For some reason, I had a usa (dot) net email id. They later made it a paid service, so I just stopped using that email address. I began to use rediffmail instead. It was modern and quite cool, but internet was still expensive, and I didn’t yet know how to type. My sister Nisha and I were (and are) so close that we had hours of conversation that we needed to catch up on when we were apart. How could emails do?
Plus, as dancers, we needed more. Sending videos was impossible. I mean, who had digital cameras? And how could the internet be used to send videos? That was absurd.
So, the first time Nisha went to France and wanted to perform, I wrote out a dance for her in a text document. I (obviously) didn’t waste precious internet by writing directly online. I mean, who could be so wasteful? I kept my text document ready (try writing a dance with no illustrations and you’ll see how long it takes) so that I could copy-paste it into my email and send it to her. But audio cassettes – yes we were still using those – were expensive to send, so I don’t remember what we eventually did.
That’s just background history. But that’s why we started writing letters. There was just so much to say, and of course, Skype and the others didn’t exist. So we wrote. And wrote and wrote. These are just a few of the letters I’ve got from my sister.
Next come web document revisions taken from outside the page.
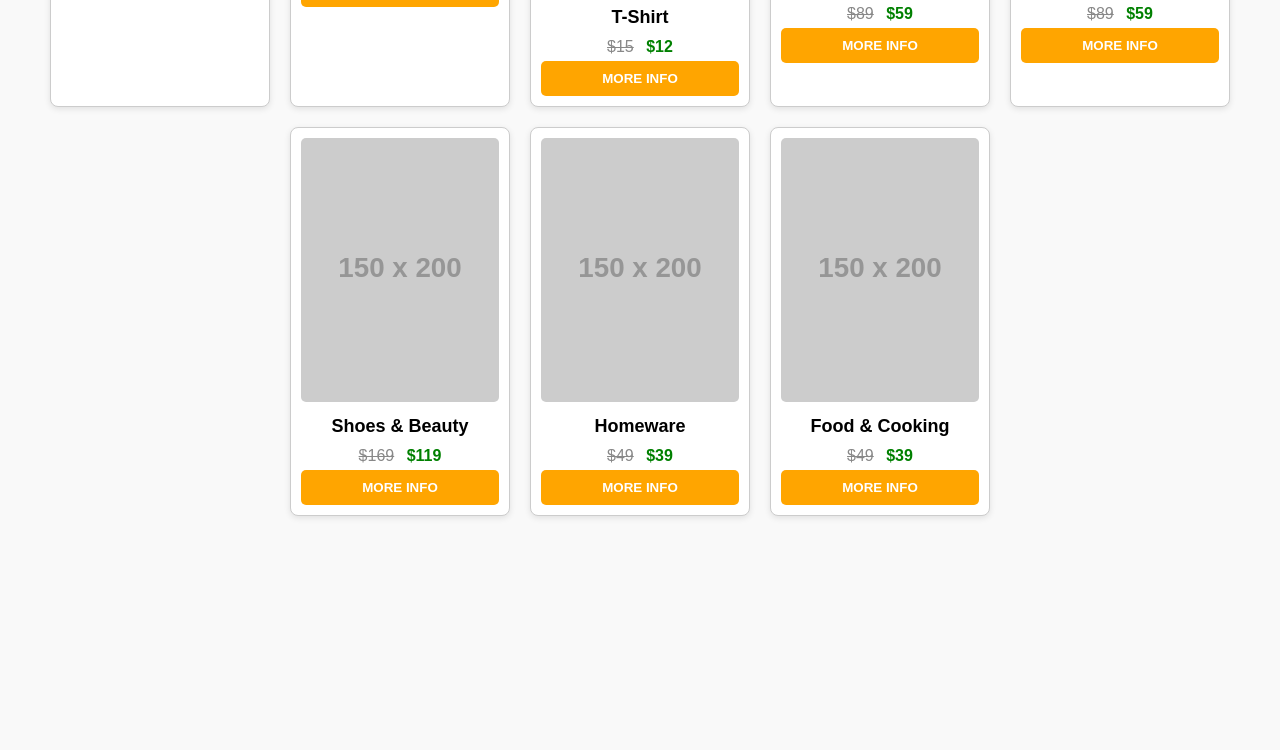
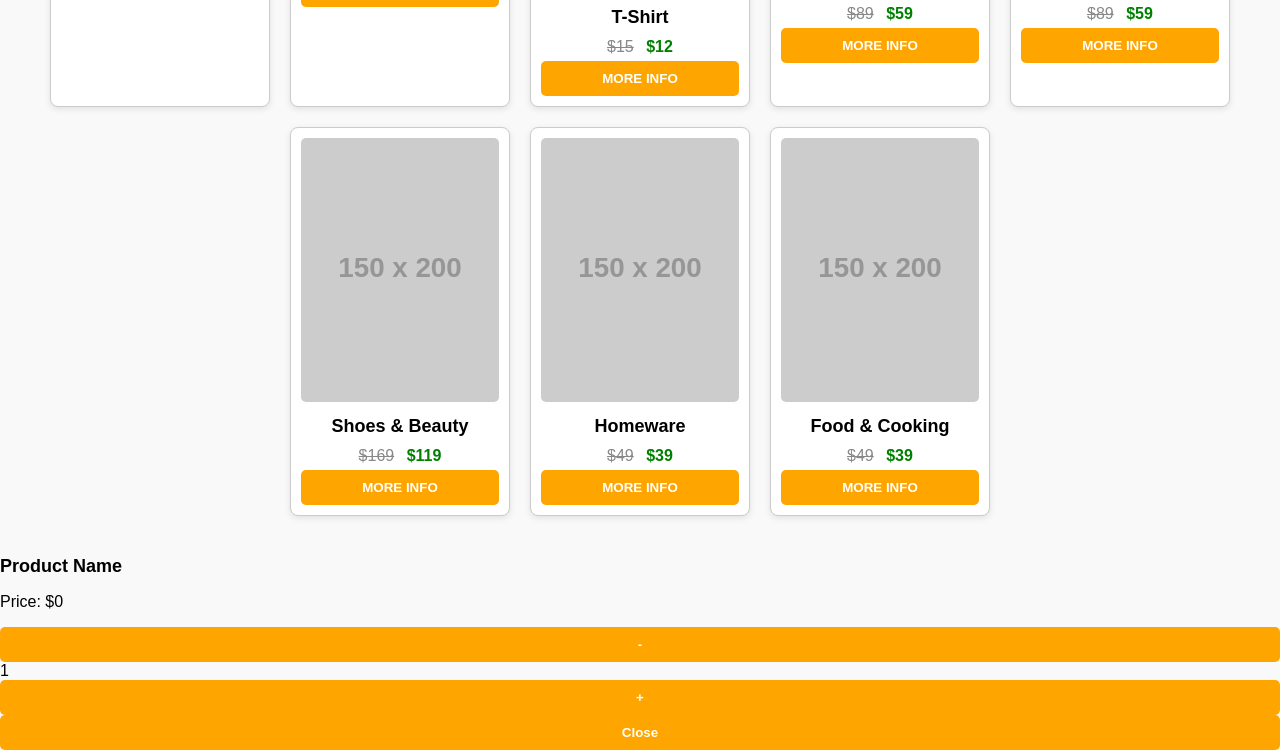
Before and after one commit to kongkosal/HT-Shop, a plain HTML site: page index.html in a window 1280 px wide. Shown: the part 485-1235 px from the top of the page. Before the commit the page ends 1031 px from the top, so only its background shows below. Drawn offline with Linux system fonts and the light colour scheme; placeholder pictures from the web are drawn by us.

Commit message:
Update index.html

```diff
--- a/index.html
+++ b/index.html
@@ -194,6 +194,40 @@
     <button>MORE INFO</button>
   </div>
 </div>
+  <div class="modal" id="modal">
+  <div class="modal-content">
+    <h2 id="modal-name">Product Name</h2>
+    <p>Price: $<span id="modal-price">0</span></p>
+    <div class="quantity">
+      <button onclick="changeQuantity(-1)">-</button>
+      <span id="modal-quantity">1</span>
+      <button onclick="changeQuantity(1)">+</button>
+    </div>
+    <button class="close-btn" onclick="closeModal()">Close</button>
+  </div>
+</div>
+
+<script>
+  let currentQuantity = 1;
+
+  function openModal(name, price) {
+    document.getElementById('modal-name').innerText = name;
+    document.getElementById('modal-price').innerText = price.toFixed(2);
+    document.getElementById('modal-quantity').innerText = 1;
+    currentQuantity = 1;
+    document.getElementById('modal').style.display = 'flex';
+  }
+
+  function closeModal() {
+    document.getElementById('modal').style.display = 'none';
+  }
+
+  function changeQuantity(amount) {
+    currentQuantity += amount;
+    if (currentQuantity < 1) currentQuantity = 1;
+    document.getElementById('modal-quantity').innerText = currentQuantity; }
+</script>
+
 
 </body>
 </html>
```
Even as the internet changed our lives, we continued to write because stationery is so pretty, isn’t it? Our ways of writing changed – from closely written sheets (look at the one under the top two envelopes – that letter is six pages long), cramming everything we needed to say, to slightly more relaxed writing – the yellow sheets below. I guess this was one of the signs that we were growing up (though we continued to stick letters to the envelopes sometimes – look at the yellow letter). Every single letter brought joy. Sometimes, letters made me cry, both the writing and the reading of them.
And letters I receive continue to do that. I write letters to people I love all the time. Now that emails are much easier to send, I do write endless emails too to a few very dear friends. And I send postcards when I travel. Video calls are restricted to very few people, very, very few.
Oh, and WhatsApp? What’s that?